The seventh and final voice from heaven is again from the great multitude announcing the marriage of the Lamb. They are praising God for his victory because the whore is destroyed and the Lamb is triumphant. God’s sovereign rule of the universe has been demonstrated.

After the judgements, it is now time for the marriage of the Lamb with his bride (the saints). The relationship of God with his people is described as husband and wife throughout the scriptures (eg. Eph 5:23-33). This shows the intimate and exclusive relationship God wants with us, calling us to be faithful, by loving and worshipping him alone. In the OT, God was the husband of his people, but so often they showed their unfaithfulness to him by worshipping the gods of the nations (Ezek 16). There is an interesting parallel with the Jewish marriage ceremony. When a Jewish man chose his wife, they became betrothed in a binding contract. There was then a period of separation, during which the bride prepared herself for the arrival of her bridegroom, who could come at any time. He would then take her to his own house, where there would then be a marriage feast for several days, and she would become his wife. At present the church is betrothed to Christ (2 Cor 11:2), and is waiting for the arrival of the bridegroom, who could come at any time. This passage announces that the time for the marriage supper of the Lamb has come. The waiting is over, the enemies have been destroyed, the time of the glorious future has now come.

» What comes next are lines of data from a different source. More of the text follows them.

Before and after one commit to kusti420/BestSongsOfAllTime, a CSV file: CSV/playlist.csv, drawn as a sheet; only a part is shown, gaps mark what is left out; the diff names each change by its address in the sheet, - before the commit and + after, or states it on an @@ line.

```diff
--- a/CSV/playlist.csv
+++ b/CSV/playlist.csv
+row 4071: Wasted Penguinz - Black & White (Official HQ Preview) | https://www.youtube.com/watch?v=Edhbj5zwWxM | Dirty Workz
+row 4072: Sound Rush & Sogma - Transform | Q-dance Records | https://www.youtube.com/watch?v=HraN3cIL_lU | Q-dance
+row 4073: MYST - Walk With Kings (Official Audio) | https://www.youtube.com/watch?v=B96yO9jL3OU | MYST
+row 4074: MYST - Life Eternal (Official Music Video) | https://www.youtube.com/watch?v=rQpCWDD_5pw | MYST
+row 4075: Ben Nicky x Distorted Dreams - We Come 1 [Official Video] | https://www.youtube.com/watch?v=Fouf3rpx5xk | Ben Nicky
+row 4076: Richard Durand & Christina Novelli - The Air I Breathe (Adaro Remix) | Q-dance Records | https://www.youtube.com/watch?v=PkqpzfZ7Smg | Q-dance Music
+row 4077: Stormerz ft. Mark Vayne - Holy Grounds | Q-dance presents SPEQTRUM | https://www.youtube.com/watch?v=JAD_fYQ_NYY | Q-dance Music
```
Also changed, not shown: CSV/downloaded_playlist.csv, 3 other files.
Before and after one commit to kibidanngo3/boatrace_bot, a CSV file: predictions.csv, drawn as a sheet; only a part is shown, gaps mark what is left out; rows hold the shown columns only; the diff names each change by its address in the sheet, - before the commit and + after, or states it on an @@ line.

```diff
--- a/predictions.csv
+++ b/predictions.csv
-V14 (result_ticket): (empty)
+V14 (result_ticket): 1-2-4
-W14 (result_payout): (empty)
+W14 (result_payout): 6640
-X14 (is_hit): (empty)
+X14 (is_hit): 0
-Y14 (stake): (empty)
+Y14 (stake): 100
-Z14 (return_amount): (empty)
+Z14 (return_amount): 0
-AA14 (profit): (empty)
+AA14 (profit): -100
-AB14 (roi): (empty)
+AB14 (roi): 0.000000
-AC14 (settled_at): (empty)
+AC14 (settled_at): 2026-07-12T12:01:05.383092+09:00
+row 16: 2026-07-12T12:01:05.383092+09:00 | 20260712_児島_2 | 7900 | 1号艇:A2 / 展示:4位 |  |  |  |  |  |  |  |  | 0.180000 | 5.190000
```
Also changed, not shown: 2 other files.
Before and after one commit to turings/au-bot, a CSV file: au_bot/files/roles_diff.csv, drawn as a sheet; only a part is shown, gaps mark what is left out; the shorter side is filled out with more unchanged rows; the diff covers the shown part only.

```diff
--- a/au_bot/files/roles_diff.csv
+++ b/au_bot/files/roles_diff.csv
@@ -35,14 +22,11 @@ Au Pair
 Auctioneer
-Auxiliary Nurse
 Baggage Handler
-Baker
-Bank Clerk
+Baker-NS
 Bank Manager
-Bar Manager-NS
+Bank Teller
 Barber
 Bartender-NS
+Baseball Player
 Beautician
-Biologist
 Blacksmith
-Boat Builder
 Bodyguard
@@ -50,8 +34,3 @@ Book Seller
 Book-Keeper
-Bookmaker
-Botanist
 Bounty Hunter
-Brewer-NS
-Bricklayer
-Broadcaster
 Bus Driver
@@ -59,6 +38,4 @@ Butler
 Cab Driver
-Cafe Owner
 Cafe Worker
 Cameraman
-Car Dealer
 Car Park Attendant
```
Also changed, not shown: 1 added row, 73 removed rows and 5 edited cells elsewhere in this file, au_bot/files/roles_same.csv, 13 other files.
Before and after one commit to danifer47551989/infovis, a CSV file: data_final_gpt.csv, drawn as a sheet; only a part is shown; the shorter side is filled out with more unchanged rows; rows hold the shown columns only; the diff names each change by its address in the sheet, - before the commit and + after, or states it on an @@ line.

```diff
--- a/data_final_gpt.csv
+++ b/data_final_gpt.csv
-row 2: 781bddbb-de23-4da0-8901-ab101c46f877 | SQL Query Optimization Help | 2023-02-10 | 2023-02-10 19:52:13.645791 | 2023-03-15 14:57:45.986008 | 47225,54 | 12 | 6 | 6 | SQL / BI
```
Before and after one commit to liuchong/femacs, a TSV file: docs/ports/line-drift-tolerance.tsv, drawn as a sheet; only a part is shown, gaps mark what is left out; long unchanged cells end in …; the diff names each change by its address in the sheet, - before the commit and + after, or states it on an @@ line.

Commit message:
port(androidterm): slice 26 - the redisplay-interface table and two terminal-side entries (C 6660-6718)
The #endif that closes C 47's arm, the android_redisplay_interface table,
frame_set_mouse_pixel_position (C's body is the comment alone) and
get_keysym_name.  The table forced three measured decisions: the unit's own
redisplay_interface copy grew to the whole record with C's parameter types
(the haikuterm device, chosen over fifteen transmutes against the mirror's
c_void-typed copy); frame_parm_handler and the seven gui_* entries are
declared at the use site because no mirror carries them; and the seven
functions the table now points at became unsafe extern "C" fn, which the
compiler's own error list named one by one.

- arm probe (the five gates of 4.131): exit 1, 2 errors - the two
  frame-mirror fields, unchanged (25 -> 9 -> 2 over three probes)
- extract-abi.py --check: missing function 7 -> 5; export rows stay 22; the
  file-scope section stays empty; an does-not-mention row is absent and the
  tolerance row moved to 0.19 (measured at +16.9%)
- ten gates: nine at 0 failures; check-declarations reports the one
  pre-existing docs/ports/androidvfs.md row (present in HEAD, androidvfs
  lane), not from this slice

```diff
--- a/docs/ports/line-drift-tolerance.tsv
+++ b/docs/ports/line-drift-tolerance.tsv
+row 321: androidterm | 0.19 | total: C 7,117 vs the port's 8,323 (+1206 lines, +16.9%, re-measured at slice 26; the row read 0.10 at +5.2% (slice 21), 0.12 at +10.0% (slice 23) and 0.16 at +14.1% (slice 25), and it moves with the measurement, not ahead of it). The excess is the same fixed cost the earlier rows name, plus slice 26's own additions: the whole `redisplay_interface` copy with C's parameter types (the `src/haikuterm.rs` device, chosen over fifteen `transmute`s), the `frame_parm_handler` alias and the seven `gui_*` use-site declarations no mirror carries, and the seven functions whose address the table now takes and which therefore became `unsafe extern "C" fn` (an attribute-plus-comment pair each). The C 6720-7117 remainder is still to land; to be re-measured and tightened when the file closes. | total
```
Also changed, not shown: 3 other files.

The bride is clothed in fine linen, bright and pure. This shows simplicity and purity, especially when compared with the extravagant luxury of the whore (17:4). The fine linen is defined as the righteous deeds of the saints. Earlier the saints had washed their robes and made them white in the blood of the Lamb (7:14). The first righteous deed performed by the saints is to respond in faith to the Gospel, we are then called to live a life of righteousness, living in obedience to the Lord Jesus. In some way we take these righteous deeds with us into eternity and receive rewards for our faithful obedience to Jesus (1 Cor 3:14).

Conclusion (19:9-10)

The section concludes with a blessing, a declaration of truth, and John worshipping the angel. The blessing is to the saints, those who are invited to the marriage supper of the Lamb.

This is the fourth blessing, for those who are invited to marriage supper of Lamb. Here the imagery has changed slightly, as the saints are now the guests at the supper. Perhaps we could see it as the church corporately being the bride, and the individual saints being the guests at the marriage supper.

The angel gives John a solemn declaration of these being the true words of God. He can believe them as the truth, and trust God that he will bring all these predictions to pass. There are further declarations of the truth of the words in the last chapter of the book.

The section of the judgement of the great whore Babylon concludes with a scene of John falling down and worshipping the angel. The angel forbids him from doing this, telling him to worship God alone. The angel is only a fellow servant, working together with the saints to serve God. We don’t know why John worshipped the angel. Perhaps he mistook the angel for the Lord Jesus, or perhaps was overwhelmed after seeing the visions and hearing the words of the angel. We will see that he repeats this after the vision of the bride Jerusalem (22:8-9). There was a tendency in the church to worship angels, which Paul spoke against (Col 2:18). All our worship, prophecy and teaching should focus on Jesus, as he is the centre of prophecy.

This concludes the judgement of the whore Babylon, which takes place at the time of the final judgement. The whore Babylon has been introduced, and destroyed. Now the focus turns to the other enemies: the two beasts and the dragon.

Also available:

Introduction Four main views of Revelation
1: Prologue (1:1-8) 2: Letters to seven churches (1:9 - 3:22)
3: Seven Seals (4:1 - 8:1) 4: Seven trumpets (8:2 - 11:18)
5: Seven signs (11:19 - 15:4) 6: Seven Bowls (15:5 - 16:21)
7: Prostitute / Babylon (17:1 - 19:10) 8: Seven judgements (19:11 - 21:8)
9: Bride / Jerusalem (21:9 - 22:9) 10: Epilogue (22:10-21)
Millennium Rapture and tribulation
Jesus the Lamb